Hugh Miller gave the only account to have come down to us about what the claimant, one John Crawford was actually like, in his autobiography, My Schools and Schoolmasters. The Crawfurd claim was only one of nearly four hundred claims lodged between 1830 and 1840. By then, John Crawfurd had been pursuing his peerage with grim determination for twenty years. The landed family Crawfurd of Kilbirnie was founded in 1470. The family seat moved in 1757 to Crawfurd Priory in Fife. John Crawford (subsequently “John Lindsay Crawfurd”) came from Dungannon in the North of Ireland to Ayrshire in 1809, knowing of the Crawfurd of Kilbirnie line. He immediately set about looking in local parish records for a likely “forbear.” He then took his claim to be an heir of the first Viscount Crawfurd to court, only to have his documentary evidence shown to consist entirely of forgeries. In 1812, he and his forger accomplice were sentenced to 14 years’ transportation to Australia. He managed to get his sentence remitted and “bobbed up in Britain again” in 1820. He had ruined one Ayrshire landed family foolish enough to support him in his first venture. He now worked his way through another £5000 of other people’s money between 1820 and 1824, in legal action which repeatedly failed. John Crawford (or Crawfurd) was not only a genealogical fraud. Towards the end of his second inheritance attempt in the courts, he is found, in Kilbirnie Parish Church records in November 1824, to have been the father of a child in adultery. Crawford was 53 years old at this point, an advanced age for the time. The Kirk Session called the deed a “scandal of an atrocious nature.” The Session thought he had left the country, but he had in fact simply escaped any consequences by flitting to Edinburgh. Here Hugh Miller enters the story, for while working as a stonemason at Niddrie House south of Edinburgh, in the winter of 1824/5, he encountered Crawford, employed as a stonemason’s labourer. Hugh’s account of Crawford is contained in Chapter XV of his autobiography, My Schools and Schoolmasters. No more was heard of Crawford until 1829, when a book renewing his claim, “The Crawfurd Peerage”, made its appearance, repeating all the old lies and complaints of corruption in high places. Crawford, now in his sixties, died soon after. His story has the strangest of endings, supplied by Lady Mary Lindsay Crawfurd, who seems to have taken pity on him, although he had been attempting to deprive her of her inheritance for nearly twenty years, and who was herself over seventy by then.
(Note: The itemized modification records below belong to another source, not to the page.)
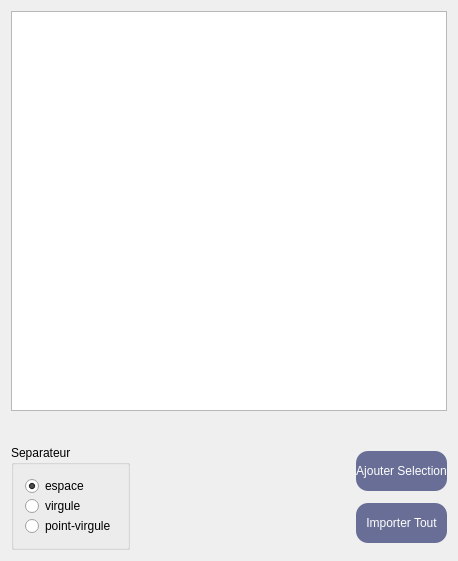
SalomePlatform/eficas_tools, file UiQT4/desSelectVal.ui: the form before one commit.
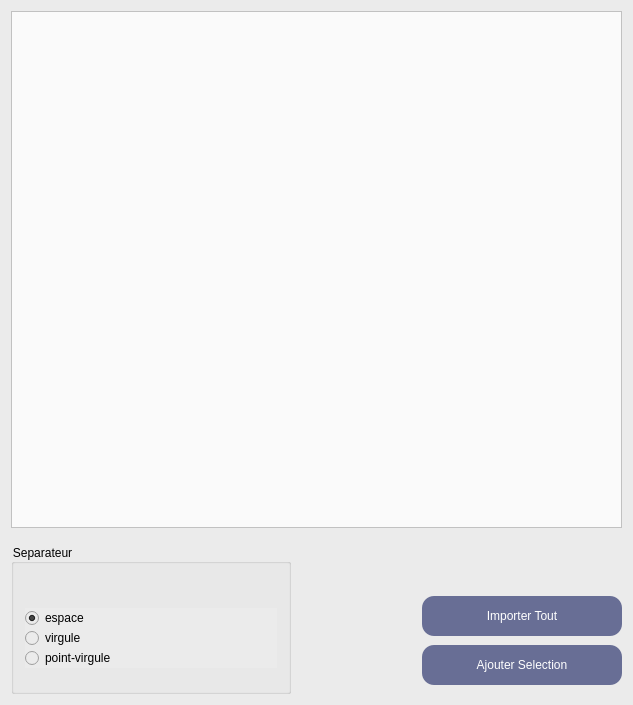
The form after the commit.

Commit message: Select Valeur dans un fichier

Diff of the .ui file:
```diff
--- a/UiQT4/desSelectVal.ui
+++ b/UiQT4/desSelectVal.ui
@@ -6,13 +6,22 @@
    <rect>
     <x>0</x>
     <y>0</y>
-    <width>458</width>
-    <height>561</height>
+    <width>633</width>
+    <height>705</height>
    </rect>
   </property>
+  <property name="sizePolicy">
+   <sizepolicy hsizetype="MinimumExpanding" vsizetype="MinimumExpanding">
+    <horstretch>0</horstretch>
+    <verstretch>0</verstretch>
+   </sizepolicy>
+  </property>
   <property name="windowTitle">
    <string>Sélection de valeurs</string>
   </property>
+  <property name="styleSheet">
+   <string notr="true">background:rgb(235,235,235)</string>
+  </property>
   <layout class="QVBoxLayout" name="verticalLayout_3">
    <item>
     <widget class="QTextEdit" name="TBtext">
@@ -22,6 +31,9 @@
        <height>400</height>
       </size>
      </property>
+     <property name="styleSheet">
+      <string notr="true">background:rgb(250,250,250)</string>
+     </property>
     </widget>
    </item>
    <item>
@@ -29,6 +41,9 @@
      <property name="orientation">
       <enum>Qt::Vertical</enum>
      </property>
+     <property name="sizeType">
+      <enum>QSizePolicy::Fixed</enum>
+     </property>
      <property name="sizeHint" stdset="0">
       <size>
        <width>20</width>
@@ -41,15 +56,60 @@
     <layout class="QHBoxLayout" name="horizontalLayout">
      <item>
       <widget class="QGroupBox" name="BGSeparateur">
+       <property name="sizePolicy">
+        <sizepolicy hsizetype="Preferred" vsizetype="Preferred">
+         <horstretch>0</horstretch>
+         <verstretch>0</verstretch>
+        </sizepolicy>
+       </property>
+       <property name="minimumSize">
+        <size>
+         <width>280</width>
+         <height>150</height>
+        </size>
+       </property>
        <property name="title">
         <string>Separateur</string>
        </property>
+       <layout class="QVBoxLayout" name="verticalLayout_4">
+        <property name="topMargin">
+         <number>15</number>
+        </property>
+        <property name="bottomMargin">
+         <number>0</number>
+        </property>
+        <item>
+         <spacer name="verticalSpacer_3">
+          <property name="orientation">
+           <enum>Qt::Vertical</enum>
+          </property>
+          <property name="sizeType">
+           <enum>QSizePolicy::Fixed</enum>
+          </property>
+          <property name="sizeHint" stdset="0">
+           <size>
+            <width>20</width>
+            <height>7</height>
+           </size>
+          </property>
+         </spacer>
+        </item>
+        <item>
        <layout class="QVBoxLayout" name="verticalLayout">
         <property name="spacing">
          <number>0</number>
         </property>
+          <property name="sizeConstraint">
+           <enum>QLayout::SetFixedSize</enum>
+          </property>
         <item>
          <widget class="QRadioButton" name="Bespace">
+            <property name="sizePolicy">
+             <sizepolicy hsizetype="Minimum" vsizetype="Fixed">
+              <horstretch>0</horstretch>
+              <verstretch>0</verstretch>
+             </sizepolicy>
+            </property>
           <property name="text">
            <string>espace</string>
           </property>
@@ -73,6 +133,8 @@
          </widget>
         </item>
        </layout>
+        </item>
+       </layout>
       </widget>
      </item>
      <item>
@@ -90,30 +152,48 @@
      </item>
      <item>
       <layout class="QVBoxLayout" name="verticalLayout_2">
+       <property name="spacing">
+        <number>0</number>
+       </property>
        <item>
-        <widget class="QPushButton" name="BImportSel">
+        <spacer name="verticalSpacer">
          <property name="minimumSize">
           <size>
-           <width>0</width>
+           <width>23</width>
+           <height>43</height>
+          </size>
+         </property>
+         <property name="orientation">
+          <enum>Qt::Vertical</enum>
+         </property>
+         <property name="sizeType">
+          <enum>QSizePolicy::Fixed</enum>
+         </property>
+         <property name="sizeHint" stdset="0">
+          <size>
+           <width>20</width>
            <height>40</height>
           </size>
          </property>
-         <property name="styleSheet">
-          <string notr="true">background-color:rgb(104,110,149);
-color :white;
-border-radius : 12px
-</string>
-         </property>
-         <property name="text">
-          <string>Ajouter Selection</string>
-         </property>
-        </widget>
+        </spacer>
        </item>
        <item>
         <widget class="QPushButton" name="BImportTout">
+         <property name="sizePolicy">
+          <sizepolicy hsizetype="Preferred" vsizetype="Preferred">
+           <horstretch>0</horstretch>
+           <verstretch>0</verstretch>
+          </sizepolicy>
+         </property>
          <property name="minimumSize">
           <size>
-           <width>0</width>
+           <width>200</width>
+           <height>40</height>
+          </size>
+         </property>
+         <property name="maximumSize">
+          <size>
+           <width>200</width>
            <height>40</height>
           </size>
          </property>
@@ -128,6 +208,37 @@
          </property>
         </widget>
        </item>
+       <item>
+        <widget class="QPushButton" name="BImportSel">
+         <property name="sizePolicy">
+          <sizepolicy hsizetype="Fixed" vsizetype="Fixed">
+           <horstretch>0</horstretch>
+           <verstretch>0</verstretch>
+          </sizepolicy>
+         </property>
+         <property name="minimumSize">
+          <size>
+           <width>200</width>
+           <height>40</height>
+          </size>
+         </property>
+         <property name="maximumSize">
+          <size>
+           <width>200</width>
+           <height>40</height>
+          </size>
+         </property>
+         <property name="styleSheet">
+          <string notr="true">background-color:rgb(104,110,149);
+color :white;
+border-radius : 12px
+</string>
+         </property>
+         <property name="text">
+          <string>Ajouter Selection</string>
+         </property>
+        </widget>
+       </item>
       </layout>
      </item>
     </layout>
```
Lines whose indentation alone changed are shown as unchanged. The commit also changes 4 other files.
Apparently, she authorised his remains to be interred in the Crawfurd family vault, under the Crawfurd Gallery in the Auld Kirk of Kilbirnie.